(EXERCISE AIM)
Lines with "storedata": how many are there in the listing below? Reply with the number only.

(EXERCISE DATA)
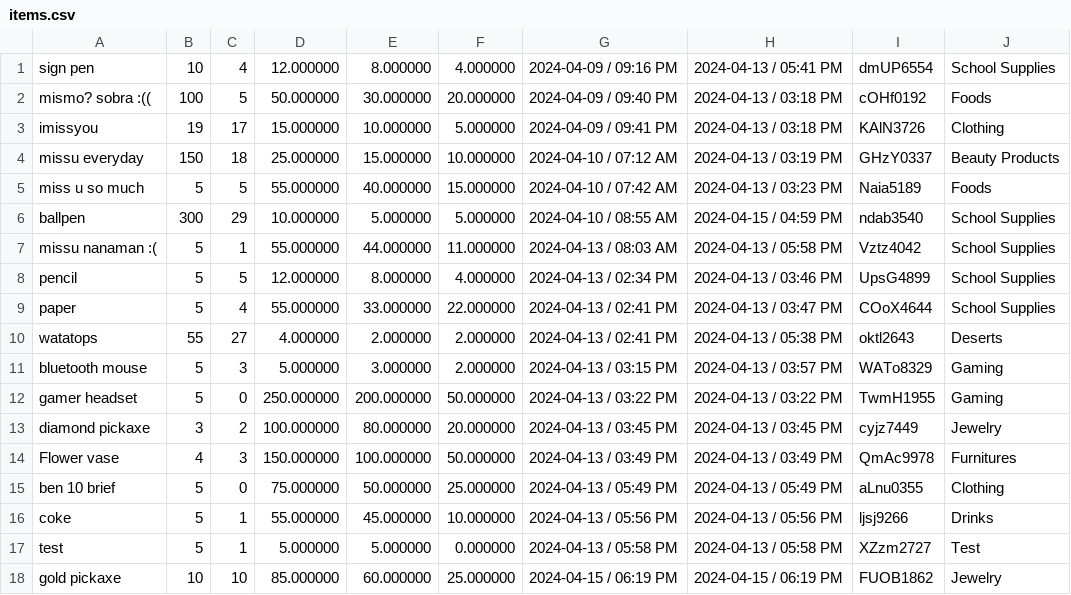
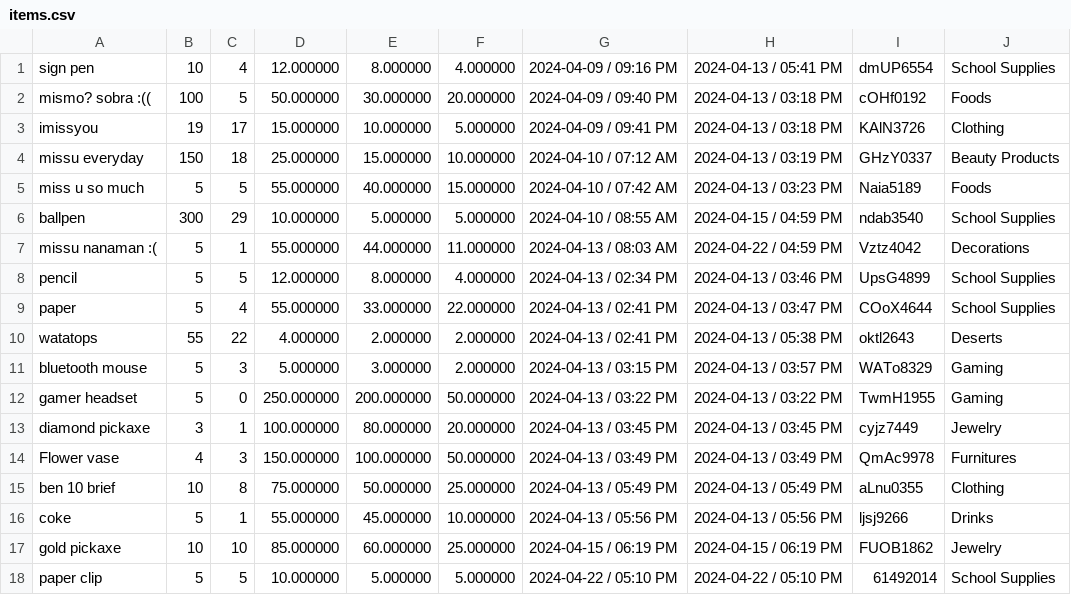
Before and after one commit to FiereEinar/inventory-system-cli, a CSV file: storedata/items.csv, drawn as a sheet.

Commit message:
reworked the item prompting & added stocks status & changed ID

```diff
--- a/storedata/items.csv
+++ b/storedata/items.csv
@@ -6,13 +6,13 @@ miss u so much,5,5,55.000000,40.000000,15.000000,2024-04-10 / 07:42 AM,2024-04-1
 ballpen,300,29,10.000000,5.000000,5.000000,2024-04-10 / 08:55 AM,2024-04-15 / 04:59 PM,ndab3540,School Supplies
-missu nanaman :(,5,1,55.000000,44.000000,11.000000,2024-04-13 / 08:03 AM,2024-04-13 / 05:58 PM,Vztz4042,School Supplies
+missu nanaman :(,5,1,55.000000,44.000000,11.000000,2024-04-13 / 08:03 AM,2024-04-22 / 04:59 PM,Vztz4042,Decorations
 pencil,5,5,12.000000,8.000000,4.000000,2024-04-13 / 02:34 PM,2024-04-13 / 03:46 PM,UpsG4899,School Supplies
 paper,5,4,55.000000,33.000000,22.000000,2024-04-13 / 02:41 PM,2024-04-13 / 03:47 PM,COoX4644,School Supplies
-watatops,55,27,4.000000,2.000000,2.000000,2024-04-13 / 02:41 PM,2024-04-13 / 05:38 PM,oktl2643,Deserts
+watatops,55,22,4.000000,2.000000,2.000000,2024-04-13 / 02:41 PM,2024-04-13 / 05:38 PM,oktl2643,Deserts
 bluetooth mouse,5,3,5.000000,3.000000,2.000000,2024-04-13 / 03:15 PM,2024-04-13 / 03:57 PM,WATo8329,Gaming
 gamer headset,5,0,250.000000,200.000000,50.000000,2024-04-13 / 03:22 PM,2024-04-13 / 03:22 PM,TwmH1955,Gaming
-diamond pickaxe,3,2,100.000000,80.000000,20.000000,2024-04-13 / 03:45 PM,2024-04-13 / 03:45 PM,cyjz7449,Jewelry
+diamond pickaxe,3,1,100.000000,80.000000,20.000000,2024-04-13 / 03:45 PM,2024-04-13 / 03:45 PM,cyjz7449,Jewelry
 Flower vase,4,3,150.000000,100.000000,50.000000,2024-04-13 / 03:49 PM,2024-04-13 / 03:49 PM,QmAc9978,Furnitures
-ben 10 brief,5,0,75.000000,50.000000,25.000000,2024-04-13 / 05:49 PM,2024-04-13 / 05:49 PM,aLnu0355,Clothing
+ben 10 brief,10,8,75.000000,50.000000,25.000000,2024-04-13 / 05:49 PM,2024-04-13 / 05:49 PM,aLnu0355,Clothing
 coke,5,1,55.000000,45.000000,10.000000,2024-04-13 / 05:56 PM,2024-04-13 / 05:56 PM,ljsj9266,Drinks
-test,5,1,5.000000,5.000000,0.000000,2024-04-13 / 05:58 PM,2024-04-13 / 05:58 PM,XZzm2727,Test
 gold pickaxe,10,10,85.000000,60.000000,25.000000,2024-04-15 / 06:19 PM,2024-04-15 / 06:19 PM,FUOB1862,Jewelry
+paper clip,5,5,10.000000,5.000000,5.000000,2024-04-22 / 05:10 PM,2024-04-22 / 05:10 PM,61492014,School Supplies
```
Also changed, not shown: storedata/reports/days/April.csv, storedata/reports/monthlyReport.csv, 11 other files.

(TASK SOLUTION)
4